|Description:||I've been following the scuttlebut about English only and the translation
of the "Star Spangled Banner". I'm here in the States teaching in a summer
session in North Dakota, and the subject of identity and language has come up.
I'd like to throw out an observation made by a student from California. Her
comment was that the Hispanics in Fresno are divided into three groups:
The first group is formed by people directly from Mexico. They speak
English poorly, but "are the most American". She said you can tell who they
are because they all have American flags hanging from their windows.
The second group is formed by their children. They're just living life, are
bilingual, and don't think or talk about who they are much.
The third group is the third generation. These people don't speak Spanish,
only English. However, they're the ones who are most vocal about language
rights and being Mexican. They are the ones who hang Mexican flags in their
windows, and say, "Viva la raza!"
Another student commented on a similar situation in southern Manitoba. She
said her grandmother's generation lives the Mennonite lifestyle, speaks
Plautdeutch, but seldom talk about their identity.
She said people in their 20's were much more proud and vocal about being
Mennonite. Yet they do not speak Plautdeutch.
I myself am not American or Mennonite, so I can't vouch for any of this.
It does ring more or less true to me, though. I've seen similar phenomena

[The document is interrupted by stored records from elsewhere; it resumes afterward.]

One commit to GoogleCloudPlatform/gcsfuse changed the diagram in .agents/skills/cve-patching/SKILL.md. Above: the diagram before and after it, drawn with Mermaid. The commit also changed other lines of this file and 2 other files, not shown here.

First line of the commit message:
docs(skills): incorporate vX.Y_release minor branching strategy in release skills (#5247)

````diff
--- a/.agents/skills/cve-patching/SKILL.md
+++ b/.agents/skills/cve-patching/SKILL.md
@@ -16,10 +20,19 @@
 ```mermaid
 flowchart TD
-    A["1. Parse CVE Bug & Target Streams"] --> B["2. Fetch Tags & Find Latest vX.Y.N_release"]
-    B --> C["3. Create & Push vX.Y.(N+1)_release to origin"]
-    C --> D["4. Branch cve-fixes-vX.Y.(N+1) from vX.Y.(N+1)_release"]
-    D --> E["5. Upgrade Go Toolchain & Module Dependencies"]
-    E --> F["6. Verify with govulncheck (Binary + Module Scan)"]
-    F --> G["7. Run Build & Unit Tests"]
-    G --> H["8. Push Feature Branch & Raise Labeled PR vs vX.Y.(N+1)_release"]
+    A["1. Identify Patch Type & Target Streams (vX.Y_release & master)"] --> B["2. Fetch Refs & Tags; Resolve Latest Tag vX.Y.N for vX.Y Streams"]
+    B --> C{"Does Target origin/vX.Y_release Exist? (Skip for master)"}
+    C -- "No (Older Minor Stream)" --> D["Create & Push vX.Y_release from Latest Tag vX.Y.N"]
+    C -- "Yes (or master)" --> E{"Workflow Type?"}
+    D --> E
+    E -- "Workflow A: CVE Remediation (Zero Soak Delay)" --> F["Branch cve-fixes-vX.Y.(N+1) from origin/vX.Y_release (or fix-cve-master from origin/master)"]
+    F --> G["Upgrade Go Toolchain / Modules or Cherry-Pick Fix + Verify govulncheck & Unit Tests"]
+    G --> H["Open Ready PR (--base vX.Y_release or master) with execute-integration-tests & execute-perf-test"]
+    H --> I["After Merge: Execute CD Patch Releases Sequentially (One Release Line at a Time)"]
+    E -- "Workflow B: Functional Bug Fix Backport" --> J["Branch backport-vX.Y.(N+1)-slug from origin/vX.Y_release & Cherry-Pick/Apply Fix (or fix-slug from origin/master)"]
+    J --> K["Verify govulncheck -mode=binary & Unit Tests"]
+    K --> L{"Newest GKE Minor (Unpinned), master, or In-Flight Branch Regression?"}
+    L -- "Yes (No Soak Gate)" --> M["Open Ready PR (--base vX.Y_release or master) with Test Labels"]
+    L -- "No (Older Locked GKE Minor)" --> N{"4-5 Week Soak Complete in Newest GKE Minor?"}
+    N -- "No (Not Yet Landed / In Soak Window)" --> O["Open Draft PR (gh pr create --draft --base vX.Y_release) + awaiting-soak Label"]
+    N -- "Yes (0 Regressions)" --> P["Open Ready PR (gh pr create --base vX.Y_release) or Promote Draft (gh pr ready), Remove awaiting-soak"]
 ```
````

among Indigenous peoples in Brazil and Canada.
I'm not sure if this tendency is the norm, the exception, or even accurate.